You can see the match in this clip on YouTube, though the quality isn’t much. The video’s grainy, and it sounds like the ocean is roaring in the background the entire time. But watching it again still made me smile.

Bond and Goldfinger meet up at what is supposed to be the famous Royal St. George’s, but the scene was actually filmed at Stoke Park Club, which is also where Goldfinger's manservant/caddie Oddjob decapitated a statue with his lethal hat.

Goldfinger shows up in a sweater, tie and pair of natty plus-fours, and wields a classic Bullseye putter. Bond is wearing a tall fedora-looking hat that I still can’t believe actually stayed on his head when he swung.

Goldfinger and Oddjob begin the shenanigans right away, as Goldfinger hits a drive way left into the rough. As everyone searches for the ball, Bond reminds Goldfinger that his five minutes are almost up – and at that moment, Oddjob drops a ball down his pants leg and announces triumphantly that he’s found the ball.

"If that's his original ball, I'm Arnold Palmer," Bond’s caddie says. Then Bond confirms that he knows Goldfinger is cheating – because, Bond says, he’s standing on Goldfinger's ball, and lifts up his shoe to show it to the caddie.

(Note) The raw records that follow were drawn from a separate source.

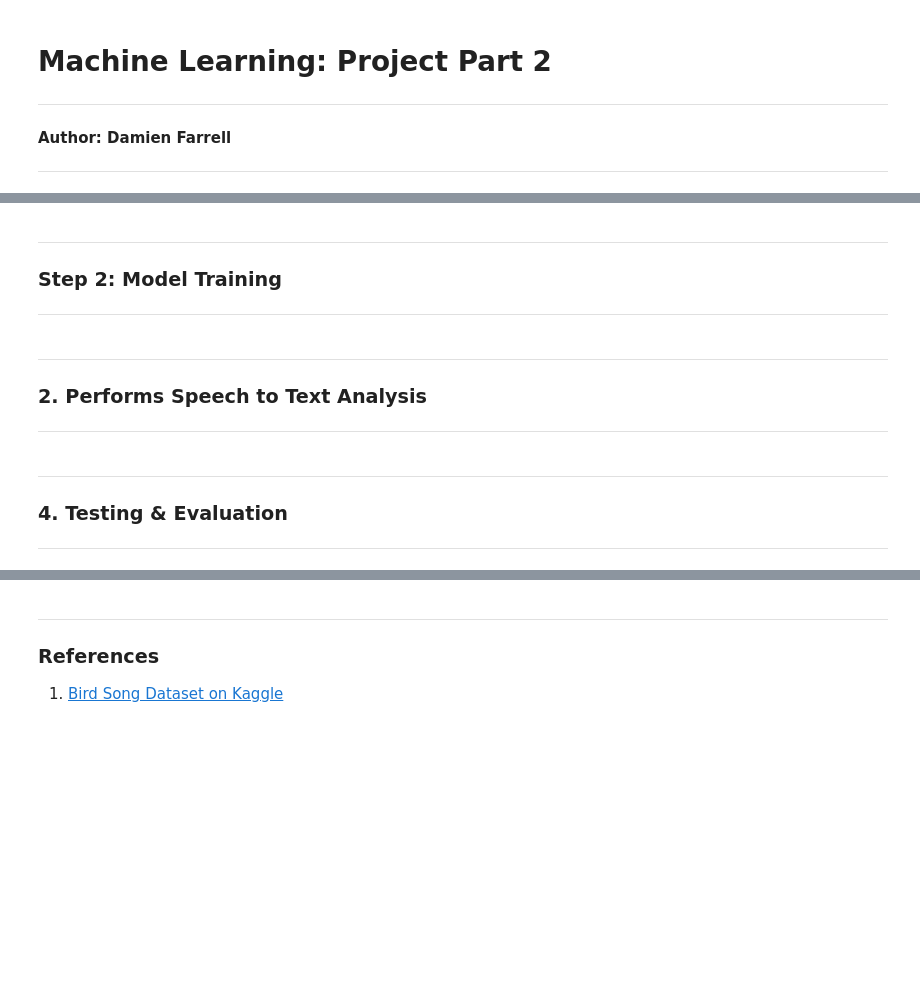
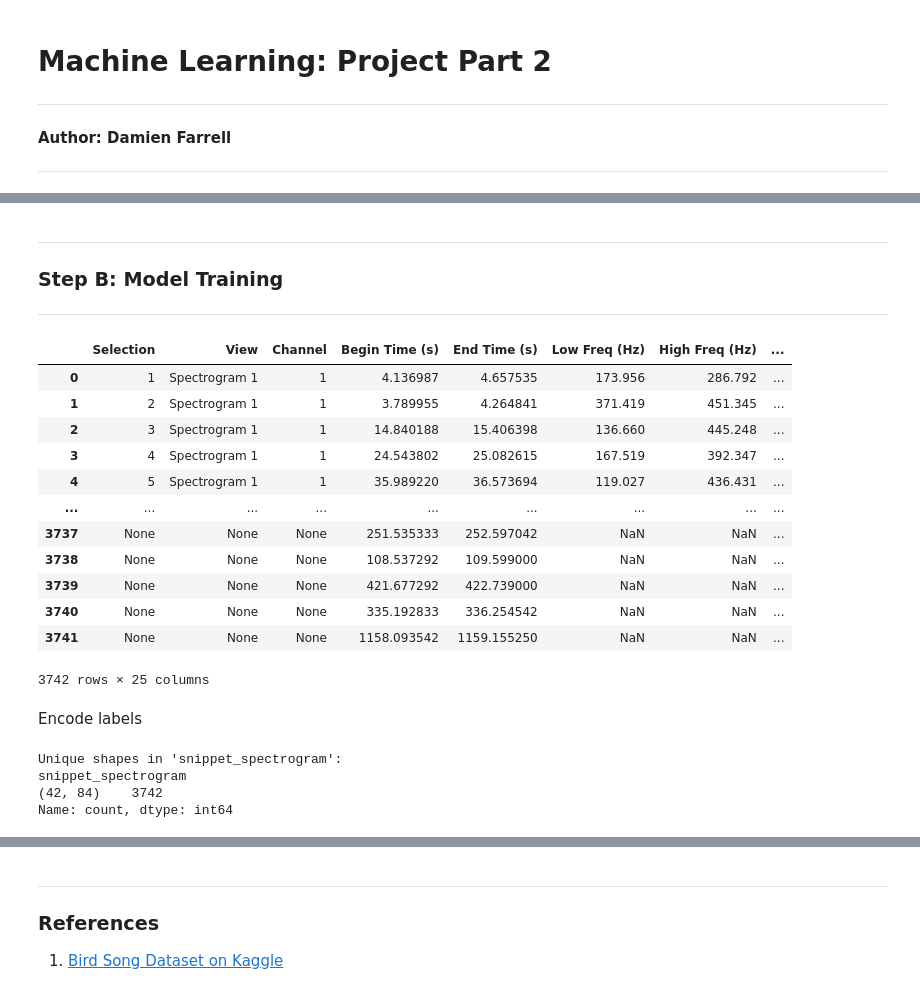
Before and after one commit to damienfarrell/machine-learning-project-2, a Jupyter notebook: project_2.ipynb, the cells around one changed output, grey strips where cells are left out. Drawn from its saved outputs; the diff is of its cells as text; code cells hidden in the pictures; blank space fills up the shorter version.

```diff
--- a/project_2.ipynb
+++ b/project_2.ipynb
@@ -68,18 +44,40 @@ COMPLETE IN OTHER NOTEBOOK `data_preprocessing.ipynb` !!!!!!!!!!!!!!!!!!!!!!
 # %% [markdown]
 ---
 
-### **Step 2: Model Training**
+### **Step B: Model Training**
 
 ---
-# %% [markdown]
----
-
-### **2. Performs Speech to Text Analysis**
-
----
-# %% [markdown]
----
-
-### **4. Testing & Evaluation**
-
----
+# %%
+# Load in processed data
+
+df = pd.read_pickle('processed_data.pkl')
+
+df
+# %% [output]
+|  | Selection | View | Channel | Begin Time (s) | End Time (s) | Low Freq (Hz) | High Freq (Hz) | ... |
+| 0 | 1 | Spectrogram 1 | 1 | 4.136987 | 4.657535 | 173.956 | 286.792 | ... |
+| 1 | 2 | Spectrogram 1 | 1 | 3.789955 | 4.264841 | 371.419 | 451.345 | ... |
+| 2 | 3 | Spectrogram 1 | 1 | 14.840188 | 15.406398 | 136.660 | 445.248 | ... |
+| 3 | 4 | Spectrogram 1 | 1 | 24.543802 | 25.082615 | 167.519 | 392.347 | ... |
+| 4 | 5 | Spectrogram 1 | 1 | 35.989220 | 36.573694 | 119.027 | 436.431 | ... |
+| ... | ... | ... | ... | ... | ... | ... | ... | ... |
+| 3737 | None | None | None | 251.535333 | 252.597042 | NaN | NaN | ... |
+| 3738 | None | None | None | 108.537292 | 109.599000 | NaN | NaN | ... |
+| 3739 | None | None | None | 421.677292 | 422.739000 | NaN | NaN | ... |
+| 3740 | None | None | None | 335.192833 | 336.254542 | NaN | NaN | ... |
+| 3741 | None | None | None | 1158.093542 | 1159.155250 | NaN | NaN | ... |
+3742 rows × 25 columns
+# %% [markdown]
+Encode labels
+# %%
+# Get the shapes
+shapes = df['snippet_spectrogram'].apply(lambda x: x.shape if isinstance(x, np.ndarray) else None)
+
+# Count unique shapes
+print("Unique shapes in 'snippet_spectrogram':")
+print(shapes.value_counts())
+# %% [output]
+Unique shapes in 'snippet_spectrogram':
+snippet_spectrogram
+(42, 84)    3742
+Name: count, dtype: int64
```
Also changed, not shown: parts of 20 cells of this notebook, 2 other files.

Interestingly, in the "Goldfinger" novel, author Ian Fleming had Bond’s caddie stand on the ball. For the film, producer Harry Saltzman had Bond stand on it because he thought it would give the Bond character a bit more of an edge.

Anyway, Bond pockets Goldfinger’s ball and acts like nothing’s wrong.

The match proceeds until the 17th green, where Goldfinger putts out and Bond picks his ball out of the cup – and switches the ball Goldfinger had been playing with the original one. He tosses the original ball to Goldfinger, who doesn’t notice the switch and again displays his evilness by teeing off first on the 18th tee despite not having the honor.

After they putt out and Goldfinger thinks he's won, Bond looks at Goldfinger’s ball.

Bond: "You play a Slazinger 1, don't you?"

Goldfinger replies: "Yes, why?"

Bond: "This is a Slazinger 7."

And then, pointing at his own ball, Bond adds: "Here's my Penfold Hearts. You must have played the wrong ball somewhere on the 18th fairway. We are playing strict rules, so I'm afraid you lose the hole and the match."

Goldfinger, of course, disgustedly slams his ball on the green and storms off.

Fleming played as a 9-handicap, and that is also the handicap to which Bond played. Interestingly, though, Sean Connery, who played Bond in "Goldfinger" and several other early Bond films, didn’t play much golf, despite growing up near a golf course in Scotland.

"It wasn’t until I was taught enough golf to look as though I could outwit the accomplished golfer Gert Frobe [who played Goldfinger] in 'Goldfinger' that I got the bug. I began to take lessons on a course near Pinewood film studios and was immediately hooked on the game," Connery wrote in his 2008 autobiography, which was excerpted by the Telegraph newspaper in England. "Soon it would nearly take over my life.

"I began to see golf as a metaphor for living, for in golf you are basically on your own, competing against yourself and always trying to do better. If you cheat, you will be the loser, because you are cheating yourself," he added. "When Ian Fleming portrayed Auric Goldfinger as a smooth cheater, James Bond had no regrets when he switched his golf balls, since to be cheated is the just reward of the cheater."

One final note: The movie’s release sparked a huge demand for Penfold golf balls, and not just in England. Penfold, which dates back to the 1920s, still exists primarily as a maker of high-end golf apparel, but it still offers its Hearts golf balls.


James Bond is back, and reminds us of golf